“Myself and Jim’s nephew Bill McComb started our own research into the killings and this report is to be welcomed. We have since found out that the soldier or soldiers responsible – and who we know by name and who were in the Royal Green Jackets – were awarded medals for what they done, that they went on to train other units throughout the world.
“From our end of things Jim and my father were IRA volunteers and we are proud of that. People have this thing, and rightly so, of ‘well, they were in the IRA, big boys games, big boys rules’. There was a war going on. The car that my father and Jim were travelling in that day could’ve been stopped, the shots weren’t fired at them until it came to a standstill. The British army was here to protect, rightly or wrongly, people got caught up in the conflict.”
An emotional Frank Duffy who was travelling with Jim and Patrick that day spoke of how the British army “took advantage” of the situation at the time.
“I was sitting in the rear driver seat, it was still daylight and we were leaving the area. I just remember being covered in blood, but it wasn’t my blood. I think the army needed a morale booster at that time and took advantage.
“I am happy with the report as I think it’s overdue.”
Jim Bryson’s nephew Bill McComb told the Andersonstown News that he believes the report “is as close to the truth as we are ever going to get”.
“It’s long overdue. There is still a whole raft of information that we don’t have access to, radio reports from that day for example. The particular narrative that has been set out by the Brits from the day has been a narrative of lies, it’s that that we want to challenge and have been for many years.”
Speaking on behalf of RFJ, caseworker Paul Butler said the organisation along with the families take the view that “Paddy and Jim were victims of a shoot-to-kill policy carried out by the British state”.
“The evidence contained in the report supports this view and includes British army impunity against potential court proceedings, two occasions when the British army thought they had shot Jim on previous occasions and the fact that both Paddy and Jim had been shot in a car that was moving away from the shooter who was in a covert observation post. The shooting was in contravention of, at the time, ‘Yellow Card’ procedures.

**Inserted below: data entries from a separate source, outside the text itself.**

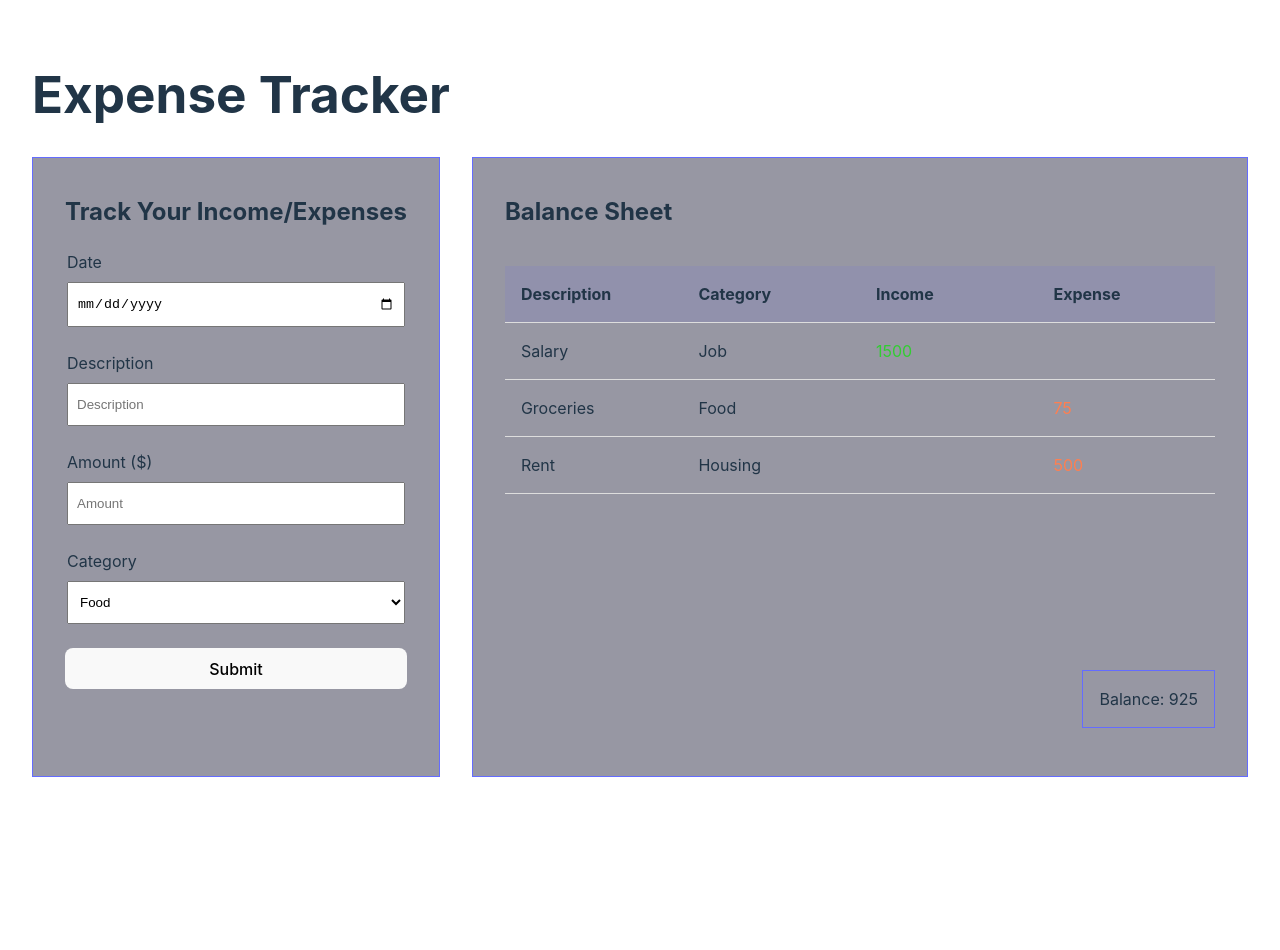
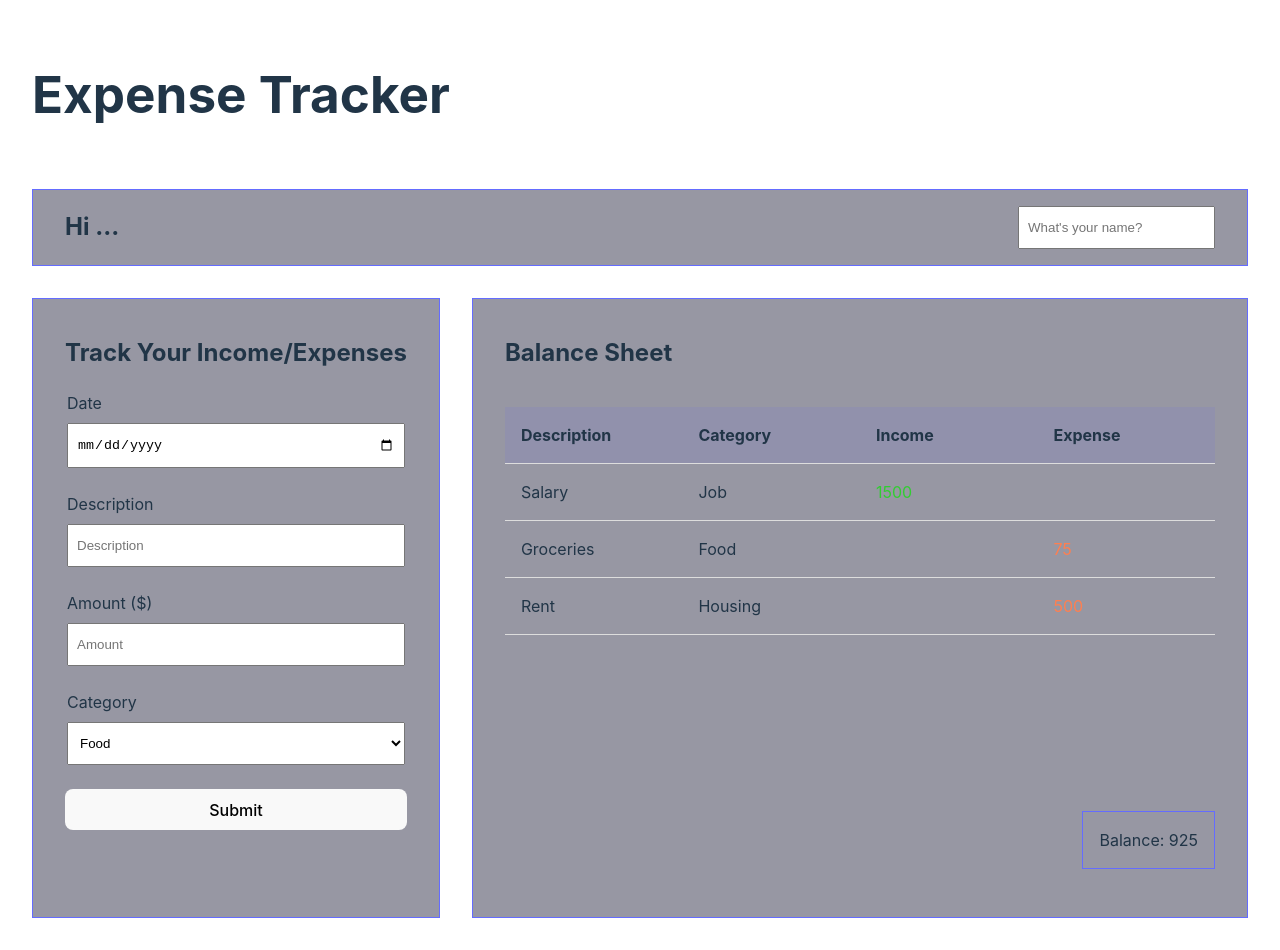
Before and after one commit to vincentpchevalier/balance-sheet-app, a React (Vite) app: page / in a window 1280 px wide. Before the commit the page ends 809 px from the top, so only its background shows below. Built offline with nearby package versions, Linux system fonts and the light colour scheme.

Commit message:
create add name input

```diff
--- a/src/App.css
+++ b/src/App.css
@@ -12,9 +12,10 @@ ul {
 .App {
 	display: flex;
 	flex-wrap: wrap;
-	column-gap: 2rem;
+	gap: 2rem;
 
-	& h1 {
+	& h1,
+	& #info {
 		width: 100%;
 	}
 
@@ -22,6 +23,22 @@ ul {
 		background-color: rgba(35, 35, 60, 0.471);
 		padding: 1rem 2rem 2rem;
 		border: 0.1rem solid #646cff;
+	}
+}
+
+#info {
+	display: flex;
+	justify-content: space-between;
+	align-items: center;
+	gap: 4rem;
+	padding: 1rem 2rem;
+
+	& > * {
+		margin: 0;
+	}
+
+	& h2 {
+		flex-grow: 1;
 	}
 }
 
--- a/src/App.jsx
+++ b/src/App.jsx
@@ -28,6 +28,7 @@ const initialEntries = [
 ];
 
 function App() {
+	const [name, setName] = useState('');
 	const [entries, setEntries] = useState(initialEntries);
 
 	const totalBalance = entries.reduce((acc, entry) => acc + entry.balance, 0);
@@ -37,9 +38,21 @@ function App() {
 		setEntries((entries) => [...entries, entry]);
 	}
 
+	function handleNameInput(nm) {
+		setName(nm);
+	}
+
 	return (
 		<div className="App">
 			<h1>Expense Tracker</h1>
+			<div id="info">
+				<h2>Hi {!name ? '...' : name}</h2>
+				<input
+					type="text"
+					placeholder="What's your name?"
+					onChange={(e) => handleNameInput(e.target.value)}
+				/>
+			</div>
 			<TrackingForm onAddEntry={handleAddEntry} />
 			<BalanceSheet entries={entries} totalBalance={totalBalance} />
 		</div>
```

“The families and RFJ are aware of the identity of the soldier who fired the shots, who was serving in the Royal Green Jackets and was decorated for his actions.
“The families and RFJ have issues with subsequent ‘light touch’ investigations carried out by the Royal Military Police, an inquest and an Historical Enquiries Team (HET) report. All these so-called investigations were deeply flawed and got nowhere near the truth.

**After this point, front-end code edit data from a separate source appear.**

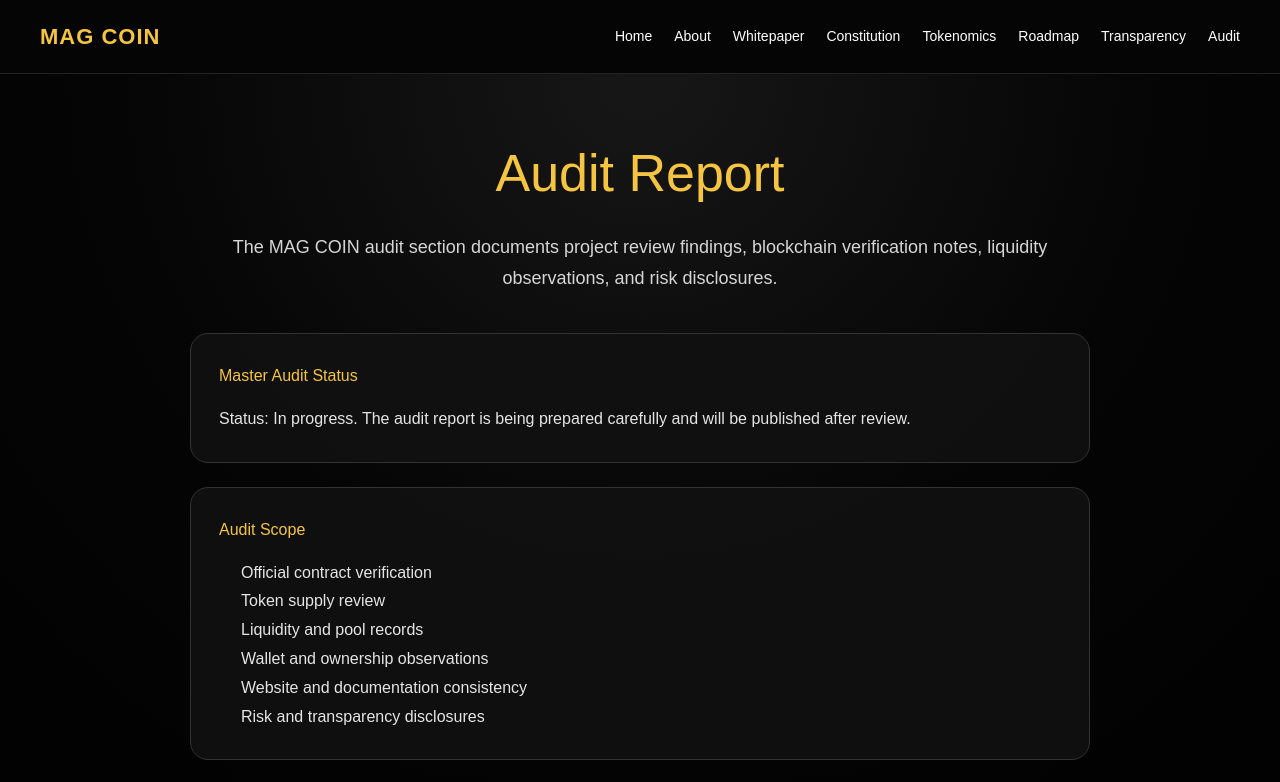
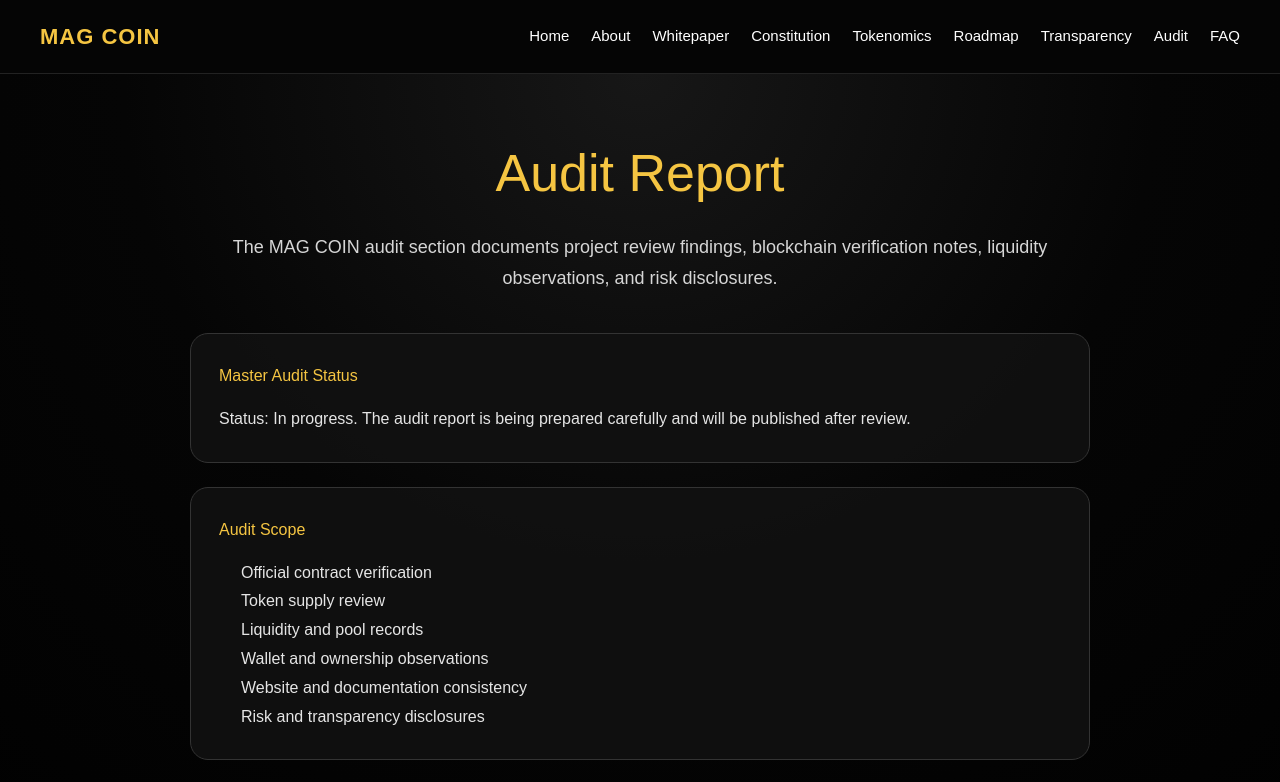
Before and after one commit to MAGZOWN/mag-coin-website, a Next.js app: page /audit in a window 1280 px wide. Shown: the top 782 px of the page. Built offline with nearby package versions, Linux system fonts and the light colour scheme.

Commit message:
Add FAQ to navigation

```diff
--- a/app/components/Navbar.tsx
+++ b/app/components/Navbar.tsx
@@ -9,37 +9,15 @@ export default function Navbar() {
       </Link>
 
       <div style={styles.links}>
-        <Link href="/" style={styles.link}>
-          Home
-        </Link>
-
-        <Link href="/about" style={styles.link}>
-          About
-        </Link>
-
-        <Link href="/whitepaper" style={styles.link}>
-          Whitepaper
-        </Link>
-
-        <Link href="/constitution" style={styles.link}>
-          Constitution
-        </Link>
-
-        <Link href="/tokenomics" style={styles.link}>
-          Tokenomics
-        </Link>
-
-        <Link href="/roadmap" style={styles.link}>
-          Roadmap
-        </Link>
-
-        <Link href="/transparency" style={styles.link}>
-          Transparency
-        </Link>
-
-        <Link href="/audit" style={styles.link}>
-          Audit
-        </Link>
+        <Link href="/" style={styles.link}>Home</Link>
+        <Link href="/about" style={styles.link}>About</Link>
+        <Link href="/whitepaper" style={styles.link}>Whitepaper</Link>
+        <Link href="/constitution" style={styles.link}>Constitution</Link>
+        <Link href="/tokenomics" style={styles.link}>Tokenomics</Link>
+        <Link href="/roadmap" style={styles.link}>Roadmap</Link>
+        <Link href="/transparency" style={styles.link}>Transparency</Link>
+        <Link href="/audit" style={styles.link}>Audit</Link>
+        <Link href="/faq" style={styles.link}>FAQ</Link>
       </div>
     </nav>
   );
@@ -53,7 +31,6 @@ const styles: Record<string, CSSProperties> = {
     padding: "20px 40px",
     borderBottom: "1px solid #222",
     background: "#050505",
-    color: "#ffffff",
     position: "sticky",
     top: 0,
     zIndex: 1000,
@@ -70,7 +47,6 @@ const styles: Record<string, CSSProperties> = {
   links: {
     display: "flex",
     gap: "22px",
-    fontSize: "14px",
     alignItems: "center",
     flexWrap: "wrap",
   },
@@ -78,6 +54,7 @@ const styles: Record<string, CSSProperties> = {
   link: {
     color: "#ffffff",
     textDecoration: "none",
-    transition: "color 0.2s ease",
+    fontSize: "15px",
+    transition: "0.25s",
   },
 };
```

“The families and RFJ are seeking accountability and legal redress from the British state and Ministry of Defence for their loss. There was never a proper independent investigation into Jim and Patrick’s killings. They want to know the truth about what happened to Paddy and Jim rather than the constructed false narrative that was and is promoted by elements of the British state. The families deserve no less.”
The RFJ report will be launched on Friday at Gort na Mona CLG on Friday November 30 at 7.30pm.

Please follow and like us: